Like Joylene, I’ve been fascinated by the personality differences in my three daughters. I love her advice in this post on how to understanding your child’s personality type can help you parent him or her better.
I recently had a young mom ask me which parenting books helped me raise our 3 daughters over the years. The truth is, I didn’t read parenting books. At least not all the way to the end. I began reading two highly recommended and popular parenting books of that time but before getting too far into them I was disappointed. I found them too … generalized.
“Child will do this and this by such and such an age. When child does this, you as his parent must do this.”
They didn’t take into account that each child is as unique and individual as the fingerprints they bear. And that was what fascinated me about parenting: the fact that each daughter was so very different from her sister. How three girls conceived by the same father and mother could be so unlike one another blew my mind.
One time my husband and I did decide to use the suggestion of one of the parenting books I had just begun. It said that, when disciplining, we should let the child choose her own punishment.
Sweetie and Peaches (not their real names) were five and three at the time. I don’t remember their crime but we brought them before us and told them they needed to choose a punishment for what they had done. Sweetie thought for less than 2 seconds and then announced, “I think I should go to my room for one hour.”

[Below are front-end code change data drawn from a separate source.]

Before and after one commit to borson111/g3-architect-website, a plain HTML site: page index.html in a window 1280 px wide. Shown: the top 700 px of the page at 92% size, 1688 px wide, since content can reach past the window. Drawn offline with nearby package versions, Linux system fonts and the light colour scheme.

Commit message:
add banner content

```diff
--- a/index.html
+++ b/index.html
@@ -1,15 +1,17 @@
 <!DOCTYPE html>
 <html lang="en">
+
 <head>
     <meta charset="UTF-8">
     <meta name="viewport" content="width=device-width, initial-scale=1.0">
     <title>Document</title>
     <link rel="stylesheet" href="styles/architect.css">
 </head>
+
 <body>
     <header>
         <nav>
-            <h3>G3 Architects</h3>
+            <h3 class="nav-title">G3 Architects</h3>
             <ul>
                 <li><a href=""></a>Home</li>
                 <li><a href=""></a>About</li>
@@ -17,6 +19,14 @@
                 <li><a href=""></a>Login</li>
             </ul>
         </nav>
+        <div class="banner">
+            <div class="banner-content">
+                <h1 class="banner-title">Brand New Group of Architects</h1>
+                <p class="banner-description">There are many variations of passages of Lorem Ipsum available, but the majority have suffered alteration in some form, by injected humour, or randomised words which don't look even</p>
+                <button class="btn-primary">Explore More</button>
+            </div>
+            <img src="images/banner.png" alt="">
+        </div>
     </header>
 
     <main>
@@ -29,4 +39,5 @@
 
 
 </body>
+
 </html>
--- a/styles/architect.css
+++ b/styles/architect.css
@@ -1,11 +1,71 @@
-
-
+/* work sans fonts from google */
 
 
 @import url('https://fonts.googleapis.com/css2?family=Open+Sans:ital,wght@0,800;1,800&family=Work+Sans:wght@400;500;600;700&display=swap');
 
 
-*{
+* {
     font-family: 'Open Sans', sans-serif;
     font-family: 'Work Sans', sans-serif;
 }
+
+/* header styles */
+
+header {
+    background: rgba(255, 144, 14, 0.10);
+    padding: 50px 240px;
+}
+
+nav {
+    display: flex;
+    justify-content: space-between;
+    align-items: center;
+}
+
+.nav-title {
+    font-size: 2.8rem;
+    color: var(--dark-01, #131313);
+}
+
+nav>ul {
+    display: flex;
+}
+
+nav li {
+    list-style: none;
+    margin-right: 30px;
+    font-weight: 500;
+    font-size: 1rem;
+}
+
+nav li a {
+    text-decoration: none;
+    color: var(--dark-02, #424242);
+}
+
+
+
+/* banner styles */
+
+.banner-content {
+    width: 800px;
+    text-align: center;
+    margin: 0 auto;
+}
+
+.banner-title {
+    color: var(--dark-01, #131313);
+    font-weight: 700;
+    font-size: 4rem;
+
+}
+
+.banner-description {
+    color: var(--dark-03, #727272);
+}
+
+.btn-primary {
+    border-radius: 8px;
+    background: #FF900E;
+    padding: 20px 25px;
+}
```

Ah yes, her room. Where all of her favourite toys and, especially, her paper and pencil crayons were. She loved to draw. Clever girl.
But that was the punishment she had chosen and so we sent her to her room.
Then we looked at 3-year-old Peaches.
“Well Peaches, what do you think your punishment should be?”
She looked up at us with her big solemn eyes and, imagining the worst possible punishment, said, “Pour boiling water on me.” (blink blink)
At this point, hubby looked over at me and said, “I don’t think this is working.” (Of course we gave her a more reasonable punishment chosen by us.)
There were, however, 2 books I did read all the way to the end that I found interesting and helpful. But I wouldn’t call them parenting books. They were more what I’d call getting-to-know-your-child books.
The first one was The Birth Order Book by Dr. Kevin Leman. You can still find it in bookstores and it is still receiving 4.5 stars out of 5.
I don’t recall the title of the other book and I’m sure it is out of print, but it used the Myers Briggs method for determining personality types in a child. There are lots of new books and websites that deal with personality types in children, such as this one on Kidzmet.
The point is that, rather than lump all children in the same bag, I worked with each daughter according to her own individual personality. What worked with one child didn’t work with the other, etc.
I read and learned about what the basic personality types were and what I could expect from the girls’ birth order. Then I watched my children and learned who they were. It would be rare for anyone to exactly fit a personality profile. So, it was a matter of being always aware and constantly seeking understanding for why they did the things they did, and then following through accordingly.
Kind of like jello, the basic rules of life and family boundaries were firm, but able to take the particular shape of whatever the moment required.
Never touch a hot stove.
In our family, we work before we play … but sometimes turning work into play gets the job done in a fun and happy way.
It was a tricky dance and sometimes jiggly, like jello.
Through it all, my mainstay was prayer. Prayer for my husband and me—for wisdom and guidance, strength and patience as we parented. Prayer for the girls—that they would grow up strong of spirit and of body, and that they would be the best of friends always.
Our oldest turns 30 in a month and it delights me to watch her and her husband parent their own strong-willed son. Many times I am taken back to when she was his age and fighting for her right to be heard. And it dawns on me that by listening to them and being aware of who they were and who they were becoming, they taught me how to parent them.
Joylene M. Bailey writes because. What began as making up childhood stories to put herself to sleep at night, became creating stories and songs for her three daughters. This entertainment morphed into writing articles and stories for children’s publications, writing rhymes for her grandson, and blogging. Her current work in progress is a novel about a wandering little girl and her flawed but loving mother. Joylene and her husband live in Edmonton, Alberta, and are enjoying their recent transition to empty nesting.